The story of the boy and his quest that takes him from the beach to the depths of the sea and back to the beach again was told through music, dance and puppetry. The scene was played out against a backdrop projected onto a stage set – which looked a bit like an altar and lectern in a modern Catholic church, but was actually designed to look like a white wav file with a golden line of silence through the centre. At points, the story moved from being live on the stage into the projection and then back again. This added to the sense of the boy’s quest through different dimensions. In addition, sometimes the dancers were lit so that they cast giant shadows on the sides of the room, increasing the atmosphere of epic otherworldliness.
The piece has an exquisite piano score covering a wide selection of classical music, most of it played live on a grand piano that has a prominent place in the performance area. The audience were divided from the performers by a simple line on the floor, so that the kids who sat up front were close to the pianists, the dancers/puppeteers and the world they created together.
Scene changes were marked by the end of one piece of music and the beginning of another, with the dancers flowing seamlessly between the different scenes, creating new environments and creatures with their bodies and movements. There were some moments of really skilful and exquisite dancing.
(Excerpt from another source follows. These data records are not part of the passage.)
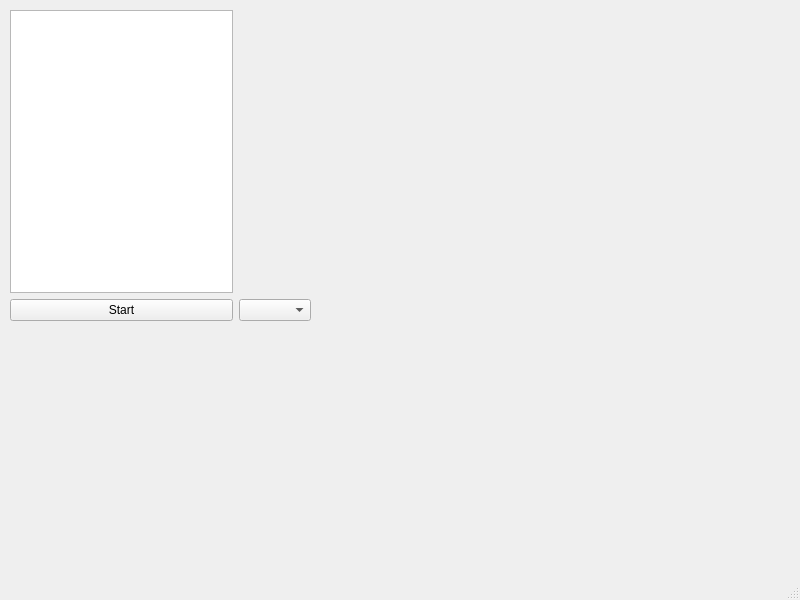
thechosenone98/STM32-AI, file Python/ApplicationWindow.ui: the form before one commit.
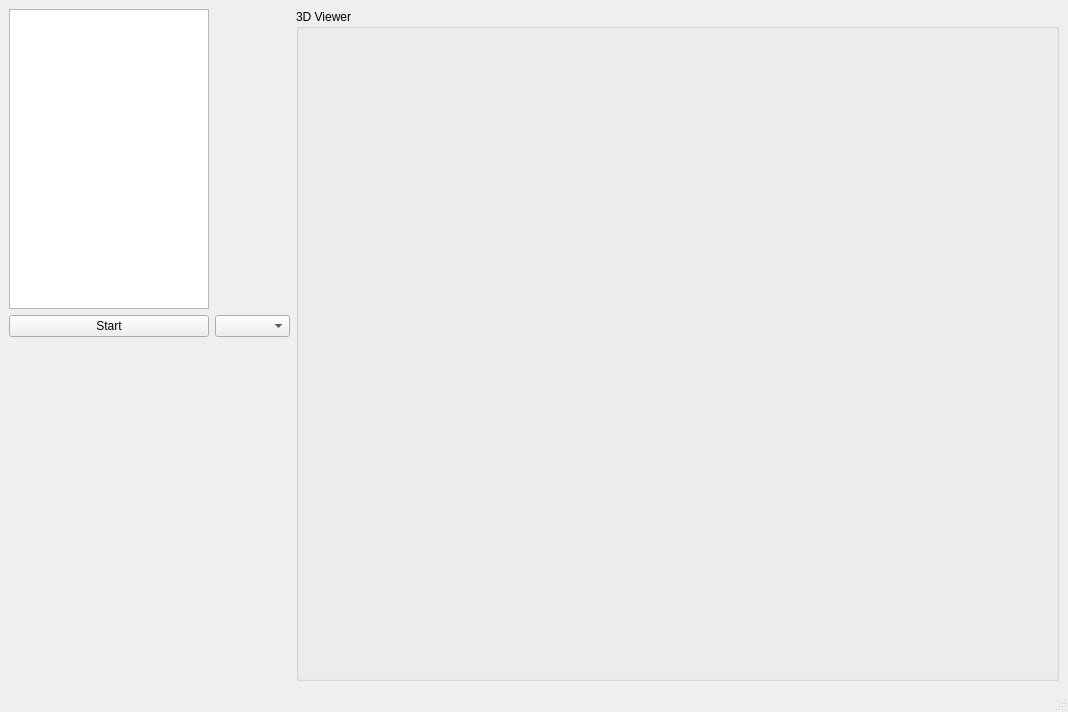
The form after the commit.

Commit message: Added a plot to the Python application to see the accelerometer orientation live

What changed in the file:
```diff
--- a/Python/ApplicationWindow.ui
+++ b/Python/ApplicationWindow.ui
@@ -6,40 +6,109 @@
    <rect>
     <x>0</x>
     <y>0</y>
-    <width>800</width>
-    <height>600</height>
+    <width>1068</width>
+    <height>712</height>
    </rect>
   </property>
   <property name="windowTitle">
    <string>MainWindow</string>
   </property>
   <widget class="QWidget" name="centralwidget">
-   <widget class="QWidget" name="horizontalLayoutWidget">
-    <property name="geometry">
-     <rect>
-      <x>10</x>
-      <y>10</y>
-      <width>301</width>
-      <height>311</height>
-     </rect>
-    </property>
-    <layout class="QHBoxLayout" name="horizontalLayout">
+   <layout class="QHBoxLayout" name="horizontalLayout_5">
      <item>
+     <layout class="QGridLayout" name="gridLayout">
+      <item row="0" column="1">
+       <widget class="QGroupBox" name="gb_graphViewer">
+        <property name="sizePolicy">
+         <sizepolicy hsizetype="MinimumExpanding" vsizetype="Preferred">
+          <horstretch>0</horstretch>
+          <verstretch>0</verstretch>
+         </sizepolicy>
+        </property>
+        <property name="title">
+         <string>3D Viewer</string>
+        </property>
+        <layout class="QVBoxLayout" name="verticalLayout_3"/>
+       </widget>
+      </item>
+      <item row="0" column="0">
       <layout class="QVBoxLayout" name="verticalLayout">
+        <property name="sizeConstraint">
+         <enum>QLayout::SetMinimumSize</enum>
+        </property>
        <item>
-        <widget class="QListWidget" name="lsw_Terminal"/>
-       </item>
+         <widget class="QListWidget" name="lsw_Terminal">
+          <property name="sizePolicy">
+           <sizepolicy hsizetype="Minimum" vsizetype="Minimum">
+            <horstretch>0</horstretch>
+            <verstretch>0</verstretch>
+           </sizepolicy>
+          </property>
+          <property name="minimumSize">
+           <size>
+            <width>200</width>
+            <height>300</height>
+           </size>
+          </property>
+          <property name="maximumSize">
+           <size>
+            <width>200</width>
+            <height>300</height>
+           </size>
+          </property>
+         </widget>
+        </item>
+        <item>
+         <layout class="QHBoxLayout" name="horizontalLayout">
        <item>
         <widget class="QPushButton" name="btn_StartStop">
+            <property name="sizePolicy">
+             <sizepolicy hsizetype="Preferred" vsizetype="Fixed">
+              <horstretch>0</horstretch>
+              <verstretch>0</verstretch>
+             </sizepolicy>
+            </property>
+            <property name="minimumSize">
+             <size>
+              <width>200</width>
+              <height>0</height>
+             </size>
+            </property>
+            <property name="maximumSize">
+             <size>
+              <width>200</width>
+              <height>16777215</height>
+             </size>
+            </property>
          <property name="text">
           <string>Start</string>
          </property>
         </widget>
        </item>
-      </layout>
-     </item>
      <item>
-      <layout class="QVBoxLayout" name="verticalLayout_4">
+           <widget class="QComboBox" name="cmb_comPort">
+            <property name="sizePolicy">
+             <sizepolicy hsizetype="Preferred" vsizetype="Fixed">
+              <horstretch>0</horstretch>
+              <verstretch>0</verstretch>
+             </sizepolicy>
+            </property>
+            <property name="minimumSize">
+             <size>
+              <width>75</width>
+              <height>0</height>
+             </size>
+            </property>
+            <property name="maximumSize">
+             <size>
+              <width>100</width>
+              <height>16777215</height>
+             </size>
+            </property>
+           </widget>
+          </item>
+         </layout>
+        </item>
        <item>
         <spacer name="verticalSpacer">
          <property name="orientation">
@@ -53,13 +122,11 @@
          </property>
         </spacer>
        </item>
-       <item>
-        <widget class="QComboBox" name="cmb_comPort"/>
+       </layout>
        </item>
       </layout>
      </item>
     </layout>
-   </widget>
   </widget>
   <widget class="QMenuBar" name="menubar">
    <property name="geometry">
```
Left out of the diff: 2 changed lines with no effect on the pictures. Lines whose indentation alone changed are shown as unchanged. The commit also changes 10 other files.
The performance covered a wide emotional range: at times it was playful, scary, tender, sad and hopeful. But it all moved along with a light and lyrical energy reflected in both the music and the props – a red gymnast’s ribbon was danger, hope was a light.
In fact, the performance was characterised by its clever and creative use of props. Deckchairs became funfair roundabouts and swings and then seagulls. Large sequined gloves became fish. Iridescent sheets undulated like jellyfish. The puppet boy himself was wonderfully expressive and tenderly handled – he felt human, especially when he looked at and interacted with the audience.
However, despite all these brilliant components, this felt like a good experiment that the Slot Machine Theatre hadn’t quite managed to pull off… yet.
In the programme, the show was billed as ‘a piece that showcased a wide variety of classical music – with the addition of a story told in visuals’. Unfortunately, the story did feel like an addition. Added to that, the energy of the performers and the whole piece felt turned in on itself rather than focused on the audience. Afterwards, when I asked about the set and heard the story of the wav file –I wondered if the concept had perhaps become just a bit too clever for itself.
All in all, the show would benefit from being less clever, less inwardly focused and much more about sending its energy outwards to connect to and – crucially – make magic with its audience.